Q&A with the The Jac
Described as being “on par with any global contemporary jazz bands (The Jac) is an exquisite slice of NZ jazz and one that deserves to be heard”.
Each year CMNZ supports tours by New Zealand musicians as part of our Encompass Series. In May, jazz octet, The Jac, will tour to seven centres spanning the length of the country in concerts presented by local music societies, music schools and the Southland Festival of the Arts.
Your group draws on quite an impressive range of musicians. What brought you together, from various corners of the wellington music scene?

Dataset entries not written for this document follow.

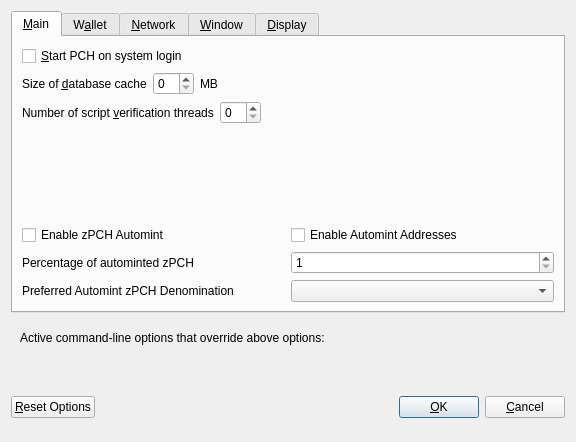
Before: the Qt Designer form src/qt/forms/optionsdialog.ui in POPCHAINFoundation/POPCHAIN, drawn with Qt 5.
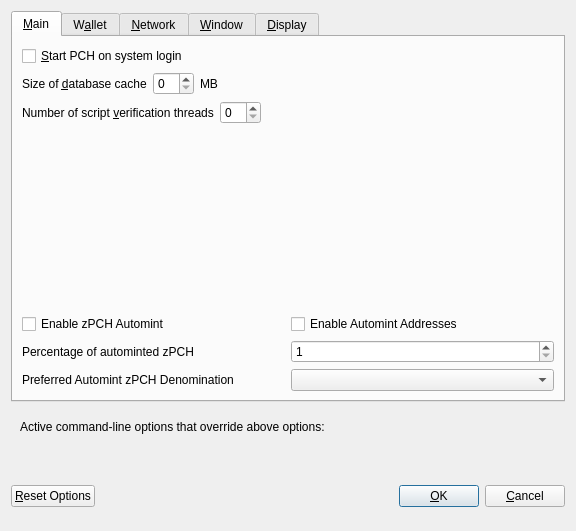
After: the same form once the commit is applied. Custom widgets are drawn as their Qt base class.

```diff
--- a/src/qt/forms/optionsdialog.ui
+++ b/src/qt/forms/optionsdialog.ui
@@ -7,7 +7,7 @@
     <x>0</x>
     <y>0</y>
     <width>576</width>
-    <height>442</height>
+    <height>531</height>
    </rect>
   </property>
   <property name="windowTitle">
```
Left out of the diff: 22 changed lines with no effect on the pictures.
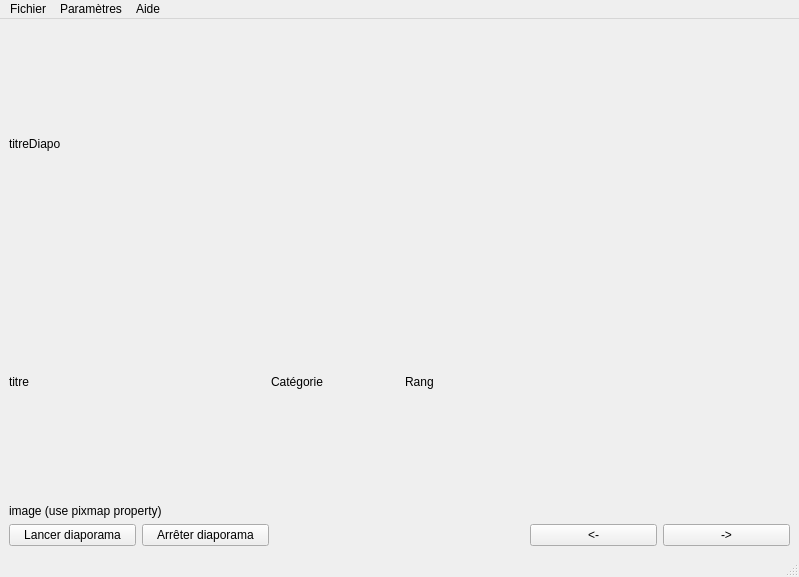
Before: the Qt Designer form v2/lecteurvue.ui in MaxMontouro/LecteurDiaporama, drawn with Qt 5.
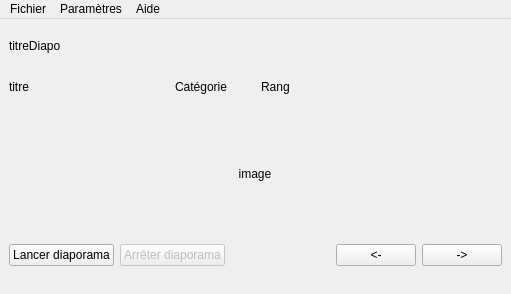
After: the same form once the commit is applied.

Diff of the .ui file:
```diff
--- a/v2/lecteurvue.ui
+++ b/v2/lecteurvue.ui
@@ -6,15 +6,15 @@
    <rect>
     <x>0</x>
     <y>0</y>
-    <width>799</width>
-    <height>577</height>
+    <width>511</width>
+    <height>294</height>
    </rect>
   </property>
   <property name="windowTitle">
    <string>LecteurVue</string>
   </property>
   <widget class="QWidget" name="centralwidget">
-   <layout class="QVBoxLayout" name="verticalLayout" stretch="1,1,0,1">
+   <layout class="QVBoxLayout" name="verticalLayout" stretch="0,0,0,0">
     <item>
      <widget class="QLabel" name="lTitreDiapo">
       <property name="text">
@@ -67,11 +67,36 @@
      </layout>
     </item>
     <item>
-     <widget class="QLabel" name="lImage">
-      <property name="text">
-       <string>image (use pixmap property)</string>
-      </property>
-     </widget>
+     <layout class="QHBoxLayout" name="horizontalLayout_4">
+      <item>
+       <widget class="QLabel" name="lImage">
+        <property name="sizePolicy">
+         <sizepolicy hsizetype="Minimum" vsizetype="Minimum">
+          <horstretch>0</horstretch>
+          <verstretch>0</verstretch>
+         </sizepolicy>
+        </property>
+        <property name="minimumSize">
+         <size>
+          <width>128</width>
+          <height>128</height>
+         </size>
+        </property>
+        <property name="maximumSize">
+         <size>
+          <width>128</width>
+          <height>128</height>
+         </size>
+        </property>
+        <property name="text">
+         <string>image</string>
+        </property>
+        <property name="alignment">
+         <set>Qt::AlignCenter</set>
+        </property>
+       </widget>
+      </item>
+     </layout>
     </item>
     <item>
      <layout class="QHBoxLayout" name="horizontalLayout_3" stretch="1,1,2,1,1">
@@ -85,7 +110,7 @@
       <item>
        <widget class="QPushButton" name="bArreterDiapo">
         <property name="enabled">
-         <bool>true</bool>
+         <bool>false</bool>
         </property>
         <property name="text">
          <string>Arrêter diaporama</string>
@@ -131,8 +156,8 @@
     <rect>
      <x>0</x>
      <y>0</y>
-     <width>799</width>
-     <height>22</height>
+     <width>511</width>
+     <height>21</height>
     </rect>
    </property>
    <widget class="QMenu" name="menuFichier">
@@ -161,7 +186,7 @@
   </widget>
   <widget class="QStatusBar" name="statusbar">
    <property name="sizeGripEnabled">
-    <bool>true</bool>
+    <bool>false</bool>
    </property>
   </widget>
   <action name="actionQuitter">
```
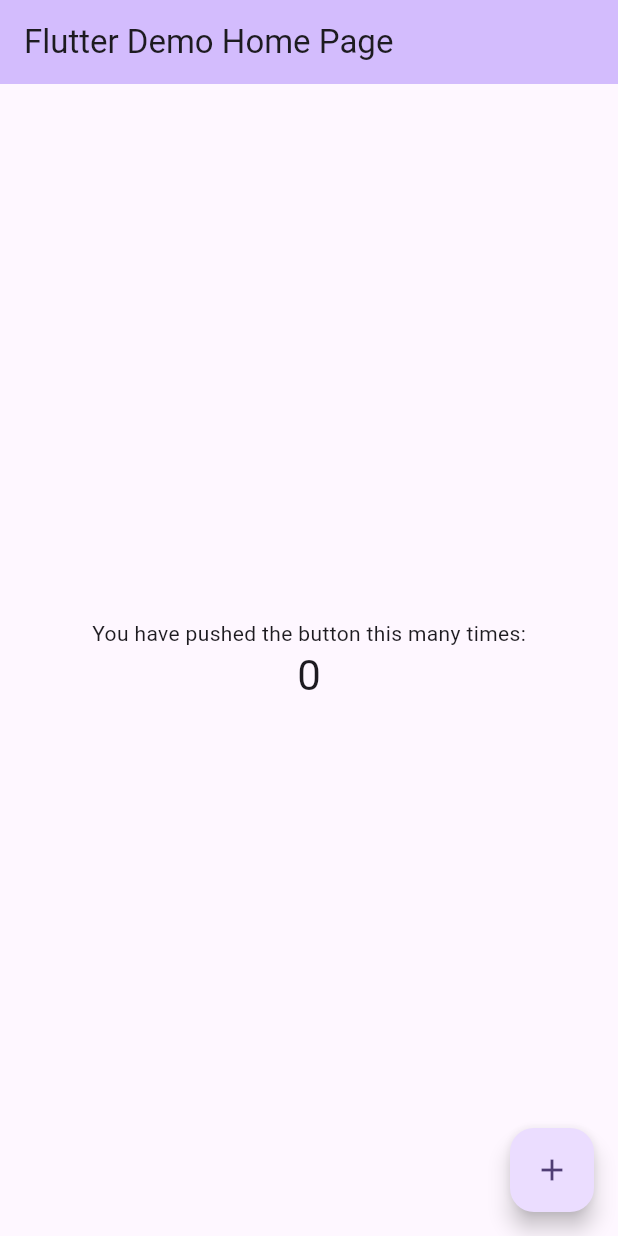
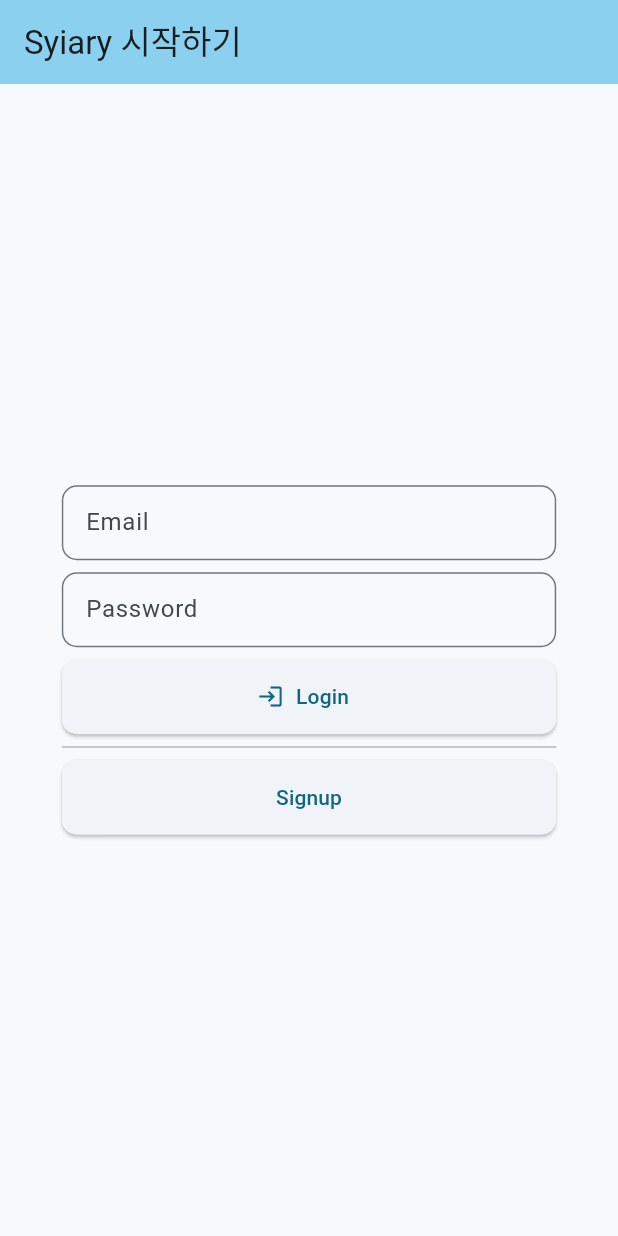
Before and after one commit to Potato-Y/syiary_client, a Flutter app: the screen it shows after launch, on a phone screen of 412 x 824 dp. Run offline on Flutter 3.47's test engine with Material 2 defaults, Android fonts, the light colour scheme and no system bars; our stand-ins replace hive_flutter; accounts and stored records are empty.

Commit message:
toast 라이브러리 추가, 로그인 폼 추가

```diff
--- a/lib/main.dart
+++ b/lib/main.dart
@@ -1,7 +1,64 @@
 import 'package:flutter/material.dart';
+import 'package:flutter/services.dart';
+import 'package:hive_flutter/hive_flutter.dart';
+import 'package:provider/provider.dart';
+import 'package:syiary_client/models/user_info.dart';
+import 'package:syiary_client/screens/login_screen.dart';
 
-void main() {
-  runApp(const MyApp());
+void main(List<String> args) async {
+  /// Android 플랫폼에서 상단 바를 투명하게 수정
+  SystemChrome.setSystemUIOverlayStyle(
+    SystemUiOverlayStyle.dark.copyWith(
+      statusBarBrightness: Brightness.light,
+      statusBarColor: Colors.transparent,
+
+      /// 안드로이드 플랫폼에서 네비게이션 바의 배경 색을 설정
+      systemNavigationBarColor: Colors.white,
+    ),
+  );
+
+  /// 앱 파일의 유요한 디렉터리로 Hive 초기화
+  await Hive.initFlutter();
+
+  await Hive.openBox('app');
+
+  runApp(MultiProvider(
+    providers: [
+      ChangeNotifierProvider(
+        create: (_) => UserInfo(),
+      )
+    ],
+    child: const App(),
+  ));
+}
+
+class App extends StatelessWidget {
+  const App({super.key});
+
+  @override
+  Widget build(BuildContext context) {
+    final box = Hive.box('app');
+    bool accountStatus = false; // 계정 접근 상태를 나타냄
+    String? accessToken = box.get('accessToken');
+    String? refreshToken = box.get('refreshToken');
+
+    if (accessToken != null && refreshToken != null) {
+      /// db에 token 정보가 있을 경우 계정 정보가 있으므로 status를 true로 변경한다.
+      debugPrint('accessToken: $accessToken\nrefreshToken: $refreshToken');
+      accountStatus = true;
+    }
+
+    return MaterialApp(
+      title: 'Syiary',
+      theme: ThemeData(
+        colorScheme: ColorScheme.fromSeed(seedColor: Colors.blueGrey),
+        useMaterial3: true,
+      ),
+      home: accountStatus
+          ? const MyHomePage(title: 'Flutter Demo Home Page')
+          : LoginScreen(),
+    );
+  }
 }
 
 class MyApp extends StatelessWidget {
--- /dev/null
+++ b/lib/models/user_info.dart
@@ -0,0 +1,18 @@
+import 'package:flutter/foundation.dart';
+
+class UserInfo with ChangeNotifier, DiagnosticableTreeMixin {
+  String? _accessToken;
+  String? _refreshToken;
+
+  set setAccessToken(String accessToken) {
+    _accessToken = accessToken;
+  }
+
+  set setRefreshToken(String refreshToken) {
+    _refreshToken = refreshToken;
+  }
+
+  get accessToken => _accessToken;
+
+  get refreshToken => _refreshToken;
+}
--- /dev/null
+++ b/lib/screens/login_screen.dart
@@ -0,0 +1,109 @@
+import 'package:flutter/material.dart';
+
+class LoginScreen extends StatelessWidget {
+  LoginScreen({super.key});
+
+  final idController = TextEditingController();
+  final pwController = TextEditingController();
+
+  @override
+  Widget build(BuildContext context) {
+    final double itemWidth = MediaQuery.of(context).size.width * 0.8;
+    const double itemHeight = 50;
+
+    return Scaffold(
+      appBar: AppBar(
+        backgroundColor: Theme.of(context).colorScheme.inversePrimary,
+        title: const Text('Syiary 시작하기'),
+      ),
+      body: Center(
+        child: Column(
+          mainAxisAlignment: MainAxisAlignment.center,
+          children: [
+            SizedBox(
+              // Email text Field
+              width: itemWidth,
+              height: itemHeight,
+              child: TextField(
+                controller: idController,
+                decoration: InputDecoration(
+                  border: OutlineInputBorder(
+                    borderRadius: BorderRadius.circular(10),
+                  ),
+                  labelText: 'Email',
+                ),
+                textInputAction: TextInputAction.next,
+              ),
+            ),
+            const SizedBox(
+              height: 8,
+            ),
+            SizedBox(
+              // Password Text Field
+              width: itemWidth,
+              height: itemHeight,
+              child: TextField(
+                controller: pwController,
+                obscureText: true,
+                decoration: InputDecoration(
+                  border: OutlineInputBorder(
+                    borderRadius: BorderRadius.circular(10),
+                  ),
+                  labelText: 'Password',
+                ),
+                textInputAction: TextInputAction.done,
+              ),
+            ),
+            const SizedBox(
+              height: 8,
+            ),
+            SizedBox(
+              width: itemWidth,
+              height: itemHeight,
+              child: ElevatedButton.icon(
+                onPressed: () {},
+                style: ButtonStyle(
+                  shape: MaterialStateProperty.all(
+                    RoundedRectangleBorder(
+                      borderRadius: BorderRadius.circular(10),
+                    ),
+                  ),
+                ),
+                icon: const Icon(Icons.login),
+                label: const Text('Login'),
+              ),
+            ),
+            const SizedBox(
+              height: 8,
+            ),
+            SizedBox(
+              width: itemWidth,
+              height: 1,
+              child: Container(
+                color: Colors.black26,
+              ),
+            ),
+            const SizedBox(
+              height: 8,
+            ),
+            SizedBox(
+              width: itemWidth,
+              height: itemHeight,
+              child: ElevatedButton(
+                onPressed: () {},
+                style: ButtonStyle(
+                  shape: MaterialStateProperty.all(
+                    RoundedRectangleBorder(
+                      borderRadius: BorderRadius.circular(10),
+                    ),
+                  ),
+                ),
+                child: const Text('Signup'),
+              ),
+            ),
+          ],
+        ),
+      ),
+    );
+  }
+}
--- a/pubspec.yaml
+++ b/pubspec.yaml
@@ -39,6 +39,7 @@ dependencies:
   hive_flutter: ^1.1.0
   provider: ^6.0.5
   http: ^1.1.0
+  fluttertoast: ^8.2.2
 
 dev_dependencies:
   flutter_test:
```
Also changed, not shown: pubspec.lock, 3 other files.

Callum, Shaun and I were all in the same year at the jazz program at NZSM. We'd come from pretty different musical backgrounds, but ended up playing together a lot because we were listening to - and attempting to play - a lot of the same music. When we got onto this large ensemble stuff, we didn't know how to play it at all, so we asked our tutors to play it with us. Lex and Nick are still on board from that time. Dan Millward joined a bit later but was on very much the same buzz, and Chris and Matt came a bit later again, Chris through my playing with him in Rodger Fox big band and Matt through his acquaintance with Lex.
“The Jac” has a pretty nice ring to it – what’s the story behind the name?
We originally called ourselves the Wellington Jazz Collective. At the time I didn't know this was the name of Jeff Henderson's cooperative that ran the old Wellington jazz festival. When Rattle signed us we needed something more inclusive, and snappier. The Jac is a kind of shorthand we were already using (from the unspeakable "WeJacOv.") I don't think it's very good, but it's what we had at the time!
The compositions that your band perform have been described as cinematic. What does this mean? How do you create such a sweep of sound?
I guess we were trying to get away from song-based form - the jazz standard thing of head-solos-head, around and around the same set of chord changes. We were listening to more through-composed music, and it appealed to us - it also meant we could have lots of different sections in tunes to give to different improvisors. We really try to use the strengths of each member in the group in that way, Ellington styles. Anyway, we wound up with pretty long, epic, story-like songs from that, and it became a kind of signature sound.
The music that you play will be unfamiliar to those not fortunate enough to have picked up your latest Album “the green hour”. Do you see your music as having particular influences or emerging from particular traditions?
Absolutely! The music of Duke Ellington is an indirect but important influence - he more or less started the tradition of the classical influence in large ensemble music in jazz and that kind of through-composed thing. Listen to Black, Brown and Beige, or Such Sweet Thunder and you'll hear what I mean. Gil Evans too, in Sketches of Spain for example. More directly, Maria Schneider (Evan's protege) Darcy James Argue, Kurt Rosenwinkel and Guillermo Klein are all people whose music has worked it's way into ours. Sometimes you'll catch a little Mozart, or some modern rock type thing like Radiohead. I don't think these are direct influences, it's just that the jazz canon has such a broad scope nowadays.
What is next for your group?
We have an incredible project coming up straight off the back of this one - we're collaborating with a Korean group called Black String as part of the Wellington Jazz Festival. So hopefully that will take us to Korea as well, as part of a festival there called Jarasum, and maybe elsewhere in Asia - watch this space!